* **Records supplied**:
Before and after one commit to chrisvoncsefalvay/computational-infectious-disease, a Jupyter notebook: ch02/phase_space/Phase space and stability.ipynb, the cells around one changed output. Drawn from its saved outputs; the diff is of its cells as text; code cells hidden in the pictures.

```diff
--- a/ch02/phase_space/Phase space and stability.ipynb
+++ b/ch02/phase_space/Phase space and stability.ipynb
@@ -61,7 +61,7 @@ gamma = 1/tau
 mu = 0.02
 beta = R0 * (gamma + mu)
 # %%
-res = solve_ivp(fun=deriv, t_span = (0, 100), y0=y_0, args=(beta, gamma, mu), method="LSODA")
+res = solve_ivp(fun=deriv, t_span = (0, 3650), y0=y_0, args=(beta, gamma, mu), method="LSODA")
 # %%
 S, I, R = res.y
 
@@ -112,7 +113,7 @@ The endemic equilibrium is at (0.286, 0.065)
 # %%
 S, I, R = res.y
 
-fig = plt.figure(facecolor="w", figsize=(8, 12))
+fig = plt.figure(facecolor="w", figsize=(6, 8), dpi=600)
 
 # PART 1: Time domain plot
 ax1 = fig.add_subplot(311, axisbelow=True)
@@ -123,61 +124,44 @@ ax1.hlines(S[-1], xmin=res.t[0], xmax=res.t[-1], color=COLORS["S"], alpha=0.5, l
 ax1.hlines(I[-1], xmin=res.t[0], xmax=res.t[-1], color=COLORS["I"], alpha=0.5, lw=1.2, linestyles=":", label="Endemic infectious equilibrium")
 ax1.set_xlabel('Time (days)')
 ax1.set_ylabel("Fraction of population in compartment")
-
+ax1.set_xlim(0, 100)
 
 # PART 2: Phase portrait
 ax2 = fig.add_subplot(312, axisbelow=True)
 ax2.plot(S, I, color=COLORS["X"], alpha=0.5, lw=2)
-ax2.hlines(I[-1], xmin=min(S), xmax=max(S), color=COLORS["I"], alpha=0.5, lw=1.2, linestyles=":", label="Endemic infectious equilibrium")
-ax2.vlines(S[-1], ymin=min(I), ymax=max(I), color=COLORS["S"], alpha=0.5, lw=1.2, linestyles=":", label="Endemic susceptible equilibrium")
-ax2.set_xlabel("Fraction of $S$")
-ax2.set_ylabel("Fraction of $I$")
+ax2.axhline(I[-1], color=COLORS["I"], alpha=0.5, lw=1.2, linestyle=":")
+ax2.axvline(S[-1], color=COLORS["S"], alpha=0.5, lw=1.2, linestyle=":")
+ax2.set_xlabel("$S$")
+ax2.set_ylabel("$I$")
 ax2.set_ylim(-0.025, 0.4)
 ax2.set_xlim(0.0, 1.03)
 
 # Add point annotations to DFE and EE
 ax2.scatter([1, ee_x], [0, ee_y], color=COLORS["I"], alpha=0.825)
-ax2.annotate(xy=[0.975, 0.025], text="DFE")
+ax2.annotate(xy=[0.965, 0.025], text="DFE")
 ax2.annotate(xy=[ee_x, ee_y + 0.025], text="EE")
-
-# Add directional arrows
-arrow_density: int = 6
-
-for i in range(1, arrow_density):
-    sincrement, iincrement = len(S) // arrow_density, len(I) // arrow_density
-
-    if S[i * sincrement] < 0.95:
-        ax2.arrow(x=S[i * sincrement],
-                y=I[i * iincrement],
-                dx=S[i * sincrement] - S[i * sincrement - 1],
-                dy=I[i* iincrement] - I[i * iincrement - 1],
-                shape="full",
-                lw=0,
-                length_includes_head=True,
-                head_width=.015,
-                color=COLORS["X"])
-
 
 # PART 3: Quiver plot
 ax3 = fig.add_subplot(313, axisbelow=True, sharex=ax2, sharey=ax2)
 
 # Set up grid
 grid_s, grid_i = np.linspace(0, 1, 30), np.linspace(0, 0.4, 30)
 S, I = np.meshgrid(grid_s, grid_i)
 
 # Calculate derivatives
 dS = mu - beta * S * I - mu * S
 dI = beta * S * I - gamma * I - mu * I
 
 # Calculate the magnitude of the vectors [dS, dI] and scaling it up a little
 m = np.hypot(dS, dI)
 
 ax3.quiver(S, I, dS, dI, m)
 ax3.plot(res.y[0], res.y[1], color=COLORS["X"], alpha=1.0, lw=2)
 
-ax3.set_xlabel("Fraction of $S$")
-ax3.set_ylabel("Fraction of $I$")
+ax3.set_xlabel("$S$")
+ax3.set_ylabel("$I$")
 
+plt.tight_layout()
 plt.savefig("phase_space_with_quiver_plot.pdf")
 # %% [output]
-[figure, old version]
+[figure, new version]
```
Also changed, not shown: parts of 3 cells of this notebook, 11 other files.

* **Activity**:
For every line above in which the string "args" appears, add one; please give the final count and nothing else.

* **Solved problem**:
2